*Task objective*: Copy, from the entries below, each line where the word "upgrade" can be found.

*Given records*:
┌──

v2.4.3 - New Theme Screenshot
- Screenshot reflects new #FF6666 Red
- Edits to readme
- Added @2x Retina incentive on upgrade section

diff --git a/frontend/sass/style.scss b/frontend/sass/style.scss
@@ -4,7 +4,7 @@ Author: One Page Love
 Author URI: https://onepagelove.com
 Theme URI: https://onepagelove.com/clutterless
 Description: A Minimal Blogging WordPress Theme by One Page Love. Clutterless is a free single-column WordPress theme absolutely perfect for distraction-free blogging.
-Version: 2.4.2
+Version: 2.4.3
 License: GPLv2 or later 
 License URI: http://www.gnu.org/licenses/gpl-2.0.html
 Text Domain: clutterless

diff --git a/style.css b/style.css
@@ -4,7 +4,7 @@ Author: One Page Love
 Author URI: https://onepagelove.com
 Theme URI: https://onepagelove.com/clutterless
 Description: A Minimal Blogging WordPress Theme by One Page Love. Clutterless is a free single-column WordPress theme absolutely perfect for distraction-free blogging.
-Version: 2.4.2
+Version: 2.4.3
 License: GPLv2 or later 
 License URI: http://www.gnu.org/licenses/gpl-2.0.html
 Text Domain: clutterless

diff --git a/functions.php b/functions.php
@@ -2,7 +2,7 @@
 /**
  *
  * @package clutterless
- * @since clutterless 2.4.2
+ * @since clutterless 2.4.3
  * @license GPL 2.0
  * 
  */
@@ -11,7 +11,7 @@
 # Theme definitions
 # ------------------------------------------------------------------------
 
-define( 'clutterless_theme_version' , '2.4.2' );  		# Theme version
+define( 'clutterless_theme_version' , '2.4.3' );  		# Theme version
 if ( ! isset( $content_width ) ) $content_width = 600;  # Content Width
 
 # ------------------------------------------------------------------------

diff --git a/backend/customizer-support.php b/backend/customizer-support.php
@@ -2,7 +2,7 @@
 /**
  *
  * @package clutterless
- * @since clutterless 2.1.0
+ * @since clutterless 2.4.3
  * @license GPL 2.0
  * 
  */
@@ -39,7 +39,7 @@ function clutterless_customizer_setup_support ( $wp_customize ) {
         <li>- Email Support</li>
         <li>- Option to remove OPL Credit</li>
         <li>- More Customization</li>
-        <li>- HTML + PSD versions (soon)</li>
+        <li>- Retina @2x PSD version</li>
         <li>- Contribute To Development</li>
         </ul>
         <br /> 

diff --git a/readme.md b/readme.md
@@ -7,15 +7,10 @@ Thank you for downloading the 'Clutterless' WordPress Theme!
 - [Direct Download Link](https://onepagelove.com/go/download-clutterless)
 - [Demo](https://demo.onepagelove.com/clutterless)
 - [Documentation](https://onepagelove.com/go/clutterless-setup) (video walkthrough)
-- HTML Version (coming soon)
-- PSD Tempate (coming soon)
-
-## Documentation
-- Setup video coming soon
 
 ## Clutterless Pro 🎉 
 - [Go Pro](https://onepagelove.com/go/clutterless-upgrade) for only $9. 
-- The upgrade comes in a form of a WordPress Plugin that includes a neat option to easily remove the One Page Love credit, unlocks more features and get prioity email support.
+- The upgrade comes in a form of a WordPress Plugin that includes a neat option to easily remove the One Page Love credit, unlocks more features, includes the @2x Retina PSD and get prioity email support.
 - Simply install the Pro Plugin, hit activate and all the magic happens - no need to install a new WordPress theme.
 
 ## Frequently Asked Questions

└──
┌──

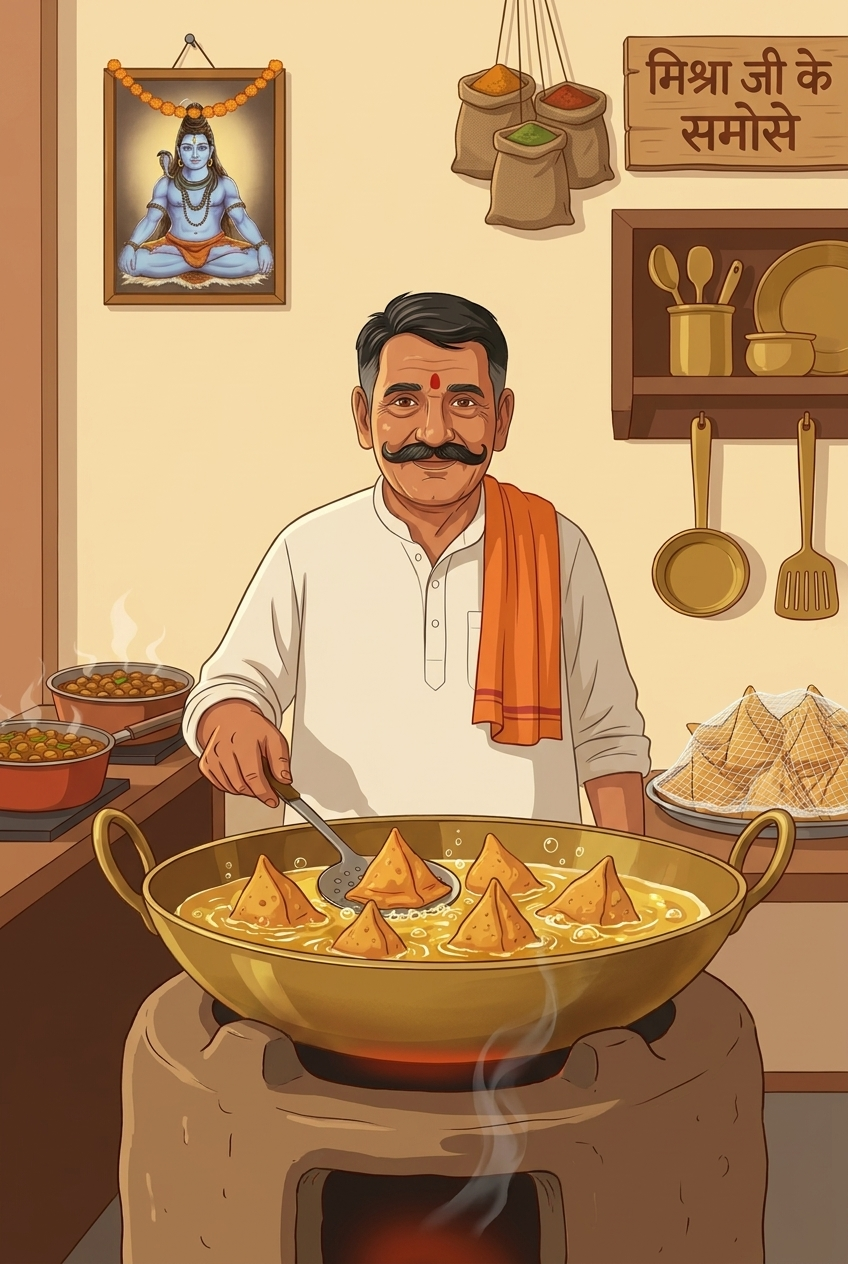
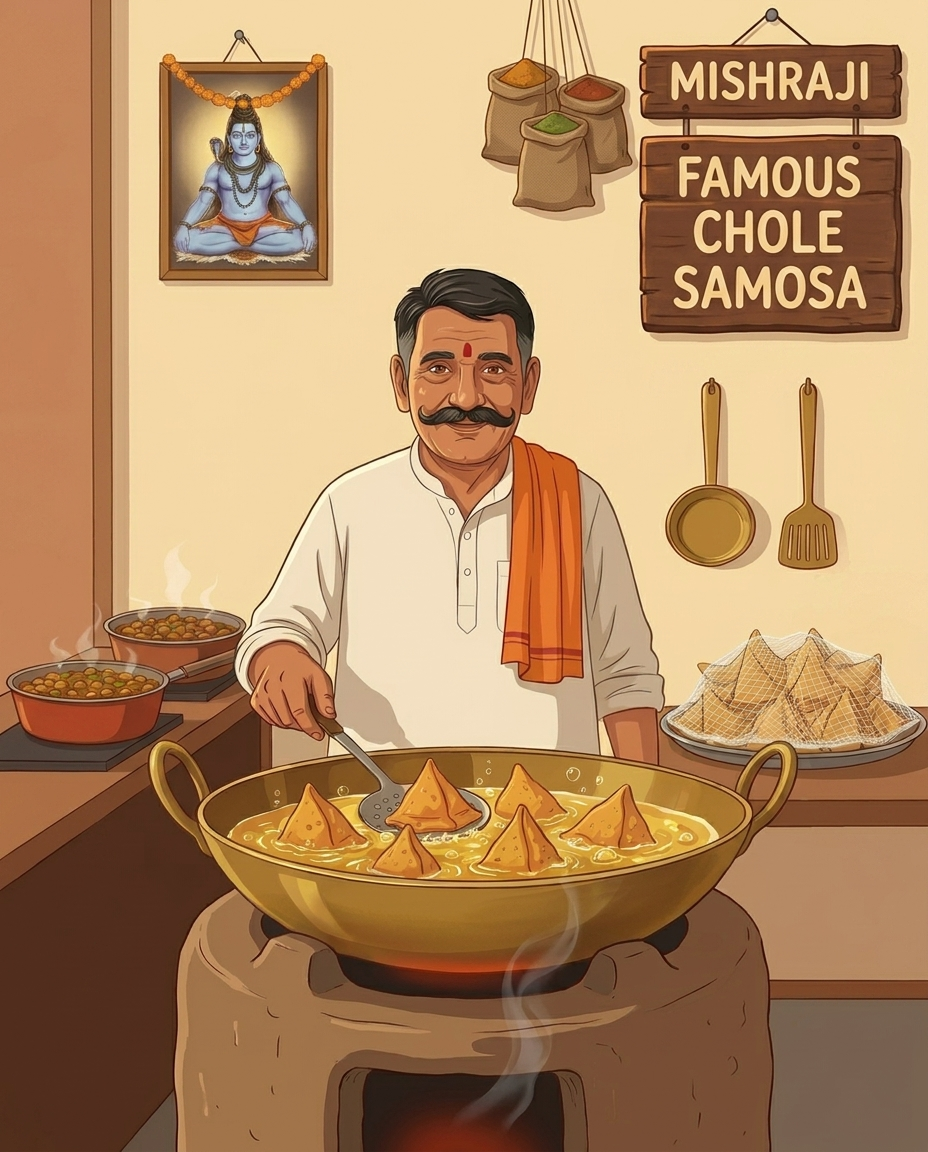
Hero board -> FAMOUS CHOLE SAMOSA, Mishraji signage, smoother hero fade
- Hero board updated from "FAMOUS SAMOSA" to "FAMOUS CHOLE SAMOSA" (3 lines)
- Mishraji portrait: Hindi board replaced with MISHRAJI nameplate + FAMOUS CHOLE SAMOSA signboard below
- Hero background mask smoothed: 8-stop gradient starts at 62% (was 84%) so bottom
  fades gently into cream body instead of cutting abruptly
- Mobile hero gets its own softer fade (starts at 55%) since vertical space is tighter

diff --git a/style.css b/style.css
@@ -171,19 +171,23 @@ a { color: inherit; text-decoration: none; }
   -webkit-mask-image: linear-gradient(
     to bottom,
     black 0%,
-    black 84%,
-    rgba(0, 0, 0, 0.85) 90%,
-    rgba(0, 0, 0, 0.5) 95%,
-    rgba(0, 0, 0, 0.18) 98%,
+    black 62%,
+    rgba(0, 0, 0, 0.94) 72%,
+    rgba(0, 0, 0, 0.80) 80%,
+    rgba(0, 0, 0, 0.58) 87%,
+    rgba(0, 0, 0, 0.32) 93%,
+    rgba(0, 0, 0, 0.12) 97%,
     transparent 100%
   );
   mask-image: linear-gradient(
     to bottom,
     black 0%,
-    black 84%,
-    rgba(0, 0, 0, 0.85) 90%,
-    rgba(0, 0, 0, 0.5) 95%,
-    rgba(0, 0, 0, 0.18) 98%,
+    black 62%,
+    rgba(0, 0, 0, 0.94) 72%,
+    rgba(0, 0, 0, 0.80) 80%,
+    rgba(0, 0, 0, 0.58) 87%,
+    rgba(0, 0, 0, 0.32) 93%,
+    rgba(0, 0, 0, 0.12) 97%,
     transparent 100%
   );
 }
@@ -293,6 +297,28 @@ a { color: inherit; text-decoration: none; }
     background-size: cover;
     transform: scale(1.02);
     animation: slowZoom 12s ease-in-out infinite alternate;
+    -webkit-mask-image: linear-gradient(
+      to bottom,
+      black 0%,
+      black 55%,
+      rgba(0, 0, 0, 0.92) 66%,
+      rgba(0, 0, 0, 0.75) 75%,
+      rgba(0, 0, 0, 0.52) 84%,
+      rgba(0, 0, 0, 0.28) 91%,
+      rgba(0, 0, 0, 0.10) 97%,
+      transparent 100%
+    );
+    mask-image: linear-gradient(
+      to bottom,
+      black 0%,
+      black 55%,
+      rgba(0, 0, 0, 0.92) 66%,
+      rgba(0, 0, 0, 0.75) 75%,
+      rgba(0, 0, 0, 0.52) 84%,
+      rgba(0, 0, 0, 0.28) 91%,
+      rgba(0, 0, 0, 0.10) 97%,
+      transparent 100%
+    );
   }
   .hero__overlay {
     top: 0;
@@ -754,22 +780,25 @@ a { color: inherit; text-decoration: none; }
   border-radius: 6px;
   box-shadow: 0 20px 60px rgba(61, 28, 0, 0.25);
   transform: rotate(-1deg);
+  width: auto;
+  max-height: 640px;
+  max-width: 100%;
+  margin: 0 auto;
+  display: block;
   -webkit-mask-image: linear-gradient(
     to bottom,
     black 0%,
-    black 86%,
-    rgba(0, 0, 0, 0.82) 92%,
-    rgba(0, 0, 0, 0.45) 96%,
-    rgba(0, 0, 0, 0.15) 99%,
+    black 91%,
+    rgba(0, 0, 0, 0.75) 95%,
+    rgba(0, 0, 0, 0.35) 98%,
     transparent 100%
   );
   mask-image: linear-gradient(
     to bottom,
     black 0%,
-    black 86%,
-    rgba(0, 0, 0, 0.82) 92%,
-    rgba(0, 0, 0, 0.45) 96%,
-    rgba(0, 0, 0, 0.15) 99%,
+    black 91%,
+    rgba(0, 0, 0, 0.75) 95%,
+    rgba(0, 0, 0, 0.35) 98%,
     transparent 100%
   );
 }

└──

*Solution for this exercise*:
- Added @2x Retina incentive on upgrade section
 - [Go Pro](https://onepagelove.com/go/clutterless-upgrade) for only $9. 
-- The upgrade comes in a form of a WordPress Plugin that includes a neat option to easily remove the One Page Love credit, unlocks more features and get prioity email support.
+- The upgrade comes in a form of a WordPress Plugin that includes a neat option to easily remove the One Page Love credit, unlocks more features, includes the @2x Retina PSD and get prioity email support.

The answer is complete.